## Structured diff data
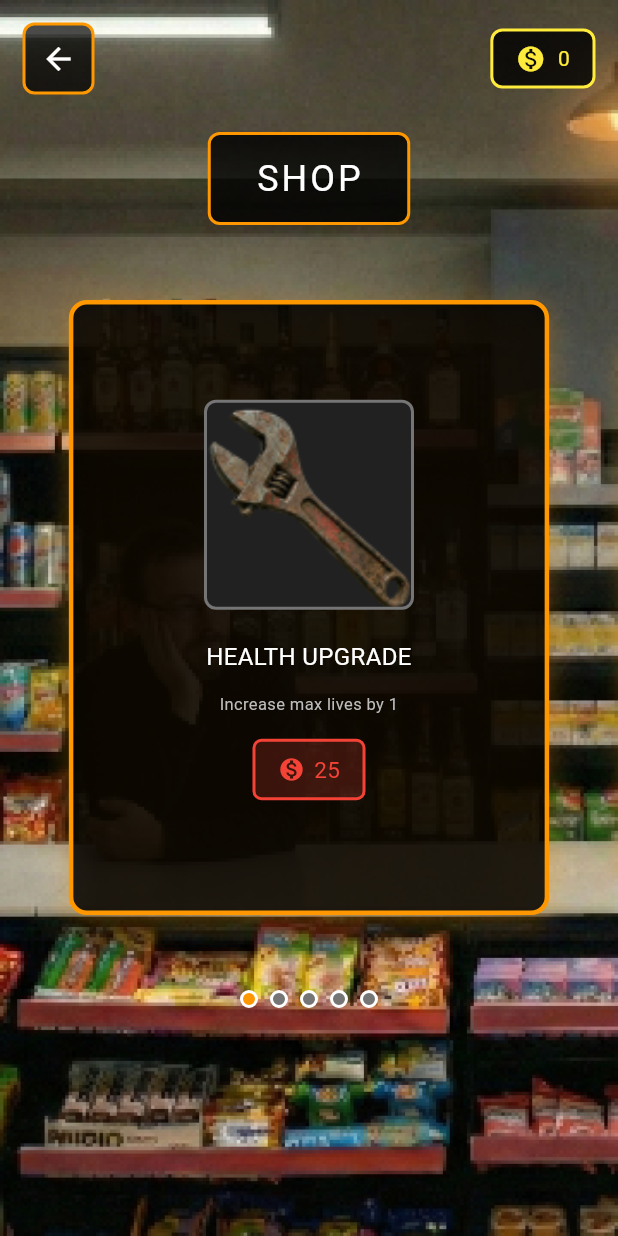
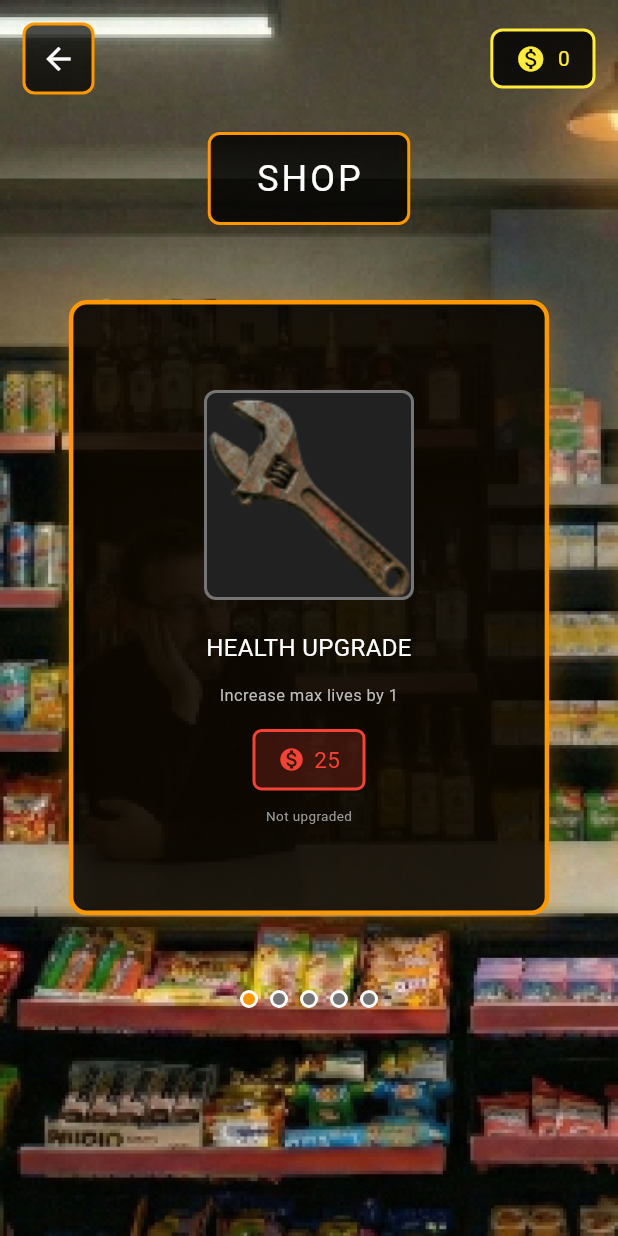
Before and after one commit to Jorgedr12/Slider-app-game, a Flutter app: the screen it shows after launch, after a tap on "SHOP", on a phone screen of 412 x 824 dp. Run offline on Flutter 3.47's test engine with Material 3 defaults, Android fonts, the light colour scheme and no system bars; our stand-ins replace audioplayers, flutter_dotenv, shared_preferences, supabase_flutter; missing offline and left inert: flame; accounts and stored records are empty; Roboto replaces fonts that are missing (PressStart).

Commit message:
Shop noew registers on shared preferences & sets limits to lives and fuel

```diff
--- a/lib/shop.dart
+++ b/lib/shop.dart
@@ -124,21 +124,25 @@ class _ShopState extends State<Shop> {
   }
 
   Future<void> _loadPlayerData() async {
+    try {
       final prefs = await SharedPreferences.getInstance();
+
       setState(() {
         coinBank = prefs.getInt('coin_bank') ?? 0;
         healthUpgradeCount = prefs.getInt('healthUpgradeCount') ?? 0;
         fuelUpgradeCount = prefs.getInt('fuelUpgradeCount') ?? 0;
-
-      // Recalcular para corregir datos antiguos (ej. cuando sumaba 25)
         maxFuel = 100.0 + (fuelUpgradeCount * 20.0);
         maxLives = 3 + healthUpgradeCount;
 
         ownedCharacters = prefs.getStringList('ownedCharacters') ?? [];
       });
+    } catch (e) {
+      debugPrint('Error cargando datos del jugador: $e');
+    }
   }
 
   Future<void> _savePlayerData() async {
+    try {
       final prefs = await SharedPreferences.getInstance();
       await prefs.setInt('coin_bank', coinBank);
       await prefs.setInt('healthUpgradeCount', healthUpgradeCount);
@@ -146,6 +150,9 @@ class _ShopState extends State<Shop> {
       await prefs.setDouble('maxFuel', maxFuel);
       await prefs.setInt('maxLives', maxLives);
       await prefs.setStringList('ownedCharacters', ownedCharacters);
+    } catch (e) {
+      debugPrint('Error guardando datos del jugador: $e');
+    }
   }
 
   int _calculatePrice(ShopItem item) {
@@ -166,10 +173,10 @@ class _ShopState extends State<Shop> {
 
   bool _isMaxedOut(ShopItem item) {
     if (item.type == ShopItemType.fuelUpgrade) {
-      return maxFuel >= 200;
+      return fuelUpgradeCount >= 5;
     }
     if (item.type == ShopItemType.healthUpgrade) {
-      return maxLives >= 8; // Límite razonable para vidas
+      return healthUpgradeCount >= 5;
     }
     return false;
   }
@@ -332,18 +339,18 @@ class _ShopState extends State<Shop> {
 
       if (item.type == ShopItemType.healthUpgrade) {
         healthUpgradeCount++;
-        maxLives++;
+        maxLives = 3 + healthUpgradeCount;
       } else if (item.type == ShopItemType.fuelUpgrade) {
         fuelUpgradeCount++;
-        maxFuel += 20;
+        maxFuel = 100.0 + (fuelUpgradeCount * 20.0);
       } else if (item.type == ShopItemType.character) {
         if (!ownedCharacters.contains(item.id)) {
           ownedCharacters.add(item.id);
         }
       }
     });
-
     _savePlayerData();
+    AudioManager.instance.playSfx('sound effects/coin_recieved.m4a');
   }
 
   @override
@@ -455,7 +462,7 @@ class _ShopState extends State<Shop> {
 
             const SizedBox(height: 30),
 
-            // Item carousel - con altura limitada
+            // Item carousel
             SizedBox(
               height: 450,
               child: PageView.builder(
@@ -801,21 +808,22 @@ class _ShopState extends State<Shop> {
 
                   SizedBox(height: isPortrait ? 10 : 5),
 
-                  // Additional info for upgrades
-                  if (item.type == ShopItemType.healthUpgrade &&
-                      healthUpgradeCount > 0)
+                  if (item.type == ShopItemType.healthUpgrade)
                     Text(
-                      'Owned: $healthUpgradeCount',
+                      healthUpgradeCount > 0
+                          ? 'Level: $healthUpgradeCount/5'
+                          : 'Not upgraded',
                       style: TextStyle(
                         fontFamily: 'PressStart',
                         fontSize: isPortrait ? 9 : 6,
                         color: Colors.grey[500],
                       ),
                     ),
-                  if (item.type == ShopItemType.fuelUpgrade &&
-                      fuelUpgradeCount > 0)
+                  if (item.type == ShopItemType.fuelUpgrade)
                     Text(
-                      'Owned: $fuelUpgradeCount',
+                      fuelUpgradeCount > 0
+                          ? 'Level: $fuelUpgradeCount/5'
+                          : 'Not upgraded',
                       style: TextStyle(
                         fontFamily: 'PressStart',
                         fontSize: isPortrait ? 9 : 6,
```
Lines whose indentation alone changed are shown as unchanged.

## WORK INSTRUCTIONS
Apart from the pictures, write every entry out again exactly.

## ANSWER
Before and after one commit to Jorgedr12/Slider-app-game, a Flutter app: the screen it shows after launch, after a tap on "SHOP", on a phone screen of 412 x 824 dp. Run offline on Flutter 3.47's test engine with Material 3 defaults, Android fonts, the light colour scheme and no system bars; our stand-ins replace audioplayers, flutter_dotenv, shared_preferences, supabase_flutter; missing offline and left inert: flame; accounts and stored records are empty; Roboto replaces fonts that are missing (PressStart).

Commit message:
Shop noew registers on shared preferences & sets limits to lives and fuel

```diff
--- a/lib/shop.dart
+++ b/lib/shop.dart
@@ -124,21 +124,25 @@ class _ShopState extends State<Shop> {
   }
 
   Future<void> _loadPlayerData() async {
+    try {
       final prefs = await SharedPreferences.getInstance();
+
       setState(() {
         coinBank = prefs.getInt('coin_bank') ?? 0;
         healthUpgradeCount = prefs.getInt('healthUpgradeCount') ?? 0;
         fuelUpgradeCount = prefs.getInt('fuelUpgradeCount') ?? 0;
-
-      // Recalcular para corregir datos antiguos (ej. cuando sumaba 25)
         maxFuel = 100.0 + (fuelUpgradeCount * 20.0);
         maxLives = 3 + healthUpgradeCount;
 
         ownedCharacters = prefs.getStringList('ownedCharacters') ?? [];
       });
+    } catch (e) {
+      debugPrint('Error cargando datos del jugador: $e');
+    }
   }
 
   Future<void> _savePlayerData() async {
+    try {
       final prefs = await SharedPreferences.getInstance();
       await prefs.setInt('coin_bank', coinBank);
       await prefs.setInt('healthUpgradeCount', healthUpgradeCount);
@@ -146,6 +150,9 @@ class _ShopState extends State<Shop> {
       await prefs.setDouble('maxFuel', maxFuel);
       await prefs.setInt('maxLives', maxLives);
       await prefs.setStringList('ownedCharacters', ownedCharacters);
+    } catch (e) {
+      debugPrint('Error guardando datos del jugador: $e');
+    }
   }
 
   int _calculatePrice(ShopItem item) {
@@ -166,10 +173,10 @@ class _ShopState extends State<Shop> {
 
   bool _isMaxedOut(ShopItem item) {
     if (item.type == ShopItemType.fuelUpgrade) {
-      return maxFuel >= 200;
+      return fuelUpgradeCount >= 5;
     }
     if (item.type == ShopItemType.healthUpgrade) {
-      return maxLives >= 8; // Límite razonable para vidas
+      return healthUpgradeCount >= 5;
     }
     return false;
   }
@@ -332,18 +339,18 @@ class _ShopState extends State<Shop> {
 
       if (item.type == ShopItemType.healthUpgrade) {
         healthUpgradeCount++;
-        maxLives++;
+        maxLives = 3 + healthUpgradeCount;
       } else if (item.type == ShopItemType.fuelUpgrade) {
         fuelUpgradeCount++;
-        maxFuel += 20;
+        maxFuel = 100.0 + (fuelUpgradeCount * 20.0);
       } else if (item.type == ShopItemType.character) {
         if (!ownedCharacters.contains(item.id)) {
           ownedCharacters.add(item.id);
         }
       }
     });
-
     _savePlayerData();
+    AudioManager.instance.playSfx('sound effects/coin_recieved.m4a');
   }
 
   @override
@@ -455,7 +462,7 @@ class _ShopState extends State<Shop> {
 
             const SizedBox(height: 30),
 
-            // Item carousel - con altura limitada
+            // Item carousel
             SizedBox(
               height: 450,
               child: PageView.builder(
@@ -801,21 +808,22 @@ class _ShopState extends State<Shop> {
 
                   SizedBox(height: isPortrait ? 10 : 5),
 
-                  // Additional info for upgrades
-                  if (item.type == ShopItemType.healthUpgrade &&
-                      healthUpgradeCount > 0)
+                  if (item.type == ShopItemType.healthUpgrade)
                     Text(
-                      'Owned: $healthUpgradeCount',
+                      healthUpgradeCount > 0
+                          ? 'Level: $healthUpgradeCount/5'
+                          : 'Not upgraded',
                       style: TextStyle(
                         fontFamily: 'PressStart',
                         fontSize: isPortrait ? 9 : 6,
                         color: Colors.grey[500],
                       ),
                     ),
-                  if (item.type == ShopItemType.fuelUpgrade &&
-                      fuelUpgradeCount > 0)
+                  if (item.type == ShopItemType.fuelUpgrade)
                     Text(
-                      'Owned: $fuelUpgradeCount',
+                      fuelUpgradeCount > 0
+                          ? 'Level: $fuelUpgradeCount/5'
+                          : 'Not upgraded',
                       style: TextStyle(
                         fontFamily: 'PressStart',
                         fontSize: isPortrait ? 9 : 6,
```
Lines whose indentation alone changed are shown as unchanged.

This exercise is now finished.